The classical complement cascade is composed of 11 proteins and these are, in order, C1q, C1r, C1s, C4, and C2-C9. Activation of the alternative pathway begins with the C3 molecule. C3 is the central protein of all three complement pathways and plays a critical role in the opsonization of pathogens. In addition, all three complement pathways result in the formation of the membrane attack complex, which is vital to bactericidal activity. C5a, a product of C5, also acts as a chemotactic factor and directs migration of phagocytes.
The lectin pathway is initiated by the binding of mannose-binding lectin to certain sugars, which are often present on the cell surfaces of pathogens, and joins the classical pathway at the level of C3. A second set of initiating proteins, the ficolins, interact with acetylated sugars and proceed as in the mannose-binding lectin (MBL) pathway.
In general, C3-deficient individuals therefore have an increased rate of infection involving high-grade pathogens of all types. Individuals with defects in C5-C8 have particular problems with systemic infections involving the genus Neisseria because these pathogens typically require lysis. Abnormalities in the level of MBL are common, and it estimated that one third of the population has levels of MBL below normal. There are reports these patients are subject to an increased incidence of infections with a variety of pathogens.
Complement is often associated with unregulated inflammation, and many mechanisms exist for downregulation of complement activation. This is underscored by a recent report that activation of C5 contributes to tissue damage in pneumococcal meningitis. Although deficiencies in complement components are rare, defects in the proteins that regulate complement are far more common. For example, C1 esterase inhibitor deficiency is the underlying defect in hereditary angioedema, discussed in a separate chapter.
A series of proteins are important in the regulation of C3. Two of these proteins, factors H and I, are circulatory proteins. Defects in factor H have been associated with glomerulonephritis, the presence of macular degeneration in the aged, and atypical hemolytic uremic syndrome. Membrane proteins, CD46 and CD55, also control C3 levels, and defects in CD46 have also been associated with atypical hemolytic uremic syndrome and macular degeneration. Similarly, gain of function mutations in C3 and factor B of the alternative pathway are associated with these diseases.

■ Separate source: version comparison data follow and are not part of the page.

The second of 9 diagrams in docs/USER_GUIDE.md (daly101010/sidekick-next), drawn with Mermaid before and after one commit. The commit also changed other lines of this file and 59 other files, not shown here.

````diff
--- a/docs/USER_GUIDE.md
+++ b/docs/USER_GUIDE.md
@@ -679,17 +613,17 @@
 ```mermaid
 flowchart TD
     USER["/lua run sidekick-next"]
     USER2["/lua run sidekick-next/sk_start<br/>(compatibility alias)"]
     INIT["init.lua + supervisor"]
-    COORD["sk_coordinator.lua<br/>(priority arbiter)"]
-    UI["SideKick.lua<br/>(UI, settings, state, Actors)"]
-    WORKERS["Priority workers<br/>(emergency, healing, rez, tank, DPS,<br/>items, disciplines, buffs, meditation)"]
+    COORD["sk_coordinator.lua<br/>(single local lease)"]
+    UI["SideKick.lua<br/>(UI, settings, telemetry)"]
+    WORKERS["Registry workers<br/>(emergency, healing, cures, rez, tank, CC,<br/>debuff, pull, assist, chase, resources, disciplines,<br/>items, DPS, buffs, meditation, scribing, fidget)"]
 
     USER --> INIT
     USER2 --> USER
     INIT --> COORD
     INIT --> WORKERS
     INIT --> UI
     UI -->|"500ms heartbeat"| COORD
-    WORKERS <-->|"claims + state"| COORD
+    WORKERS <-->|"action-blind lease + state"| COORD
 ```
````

CD59 on hematologic cells is required to prevent unregulated complement lysis. This protein is bound to cells by a phosphoinositol linkage and this linkage is defective in individuals with paroxysmal nocturnal hemoglobinuria. These patients present with unregulated erythrocyte hemolysis and recently have been treated with a monoclonal antibody to C5.
C1, C2, and C4 deficiencies are associated with pyogenic infections and rheumatologic disorders, particularly systemic lupus erythematosus. C3 deficiency is also associated with pyogenic infections and rheumatologic disorders. Infections are usually caused by encapsulated organisms, including Streptococcus pneumoniae, Haemophilus influenzae, and Neisseria meningitidis. C5, C6, C7, C8, and C9 deficiencies are associated with increased susceptibility to infection with Neisseria organisms. Properdin deficiency is also associated with increased susceptibility to infection with Neisseria organisms.
MBL deficiency is associated with recurrent infections, including upper respiratory tract infections, abscesses, and sepsis. Low levels may also be associated with more severe lung disease in cystic fibrosis. Heterozygous deficiency of C1 inhibitor is associated with hereditary angioedema. CD46 deficiency is associated with atypical hemolytic uremic syndrome. Factor H deficiency is associated with glomerulonephritis and atypical hemolytic uremic syndrome. A polymorphism of factor H is also associated with age-related macular degeneration. Factor I deficiency is associated with pyogenic infections and atypical hemolytic uremic syndrome. CD59 deficiency leads to paroxysmal nocturnal hemoglobinuria.
What other disease/condition shares some of these symptoms?
Certain conditions can lead to secondary deficiencies in complement proteins. This include systemic lupus erythematosus and related disorders, vasculitis, serum sickness, and sepsis. Any process that results in complement activation or consumption can lead to reduced, but not absent, levels of complement proteins. Certain conditions, for example cirrhosis or malnutrition, may decrease liver synthesis and lead to reduced, but not absent, levels of complement proteins.
What laboratory studies should you request to help confirm the diagnosis? How should you interpret the results?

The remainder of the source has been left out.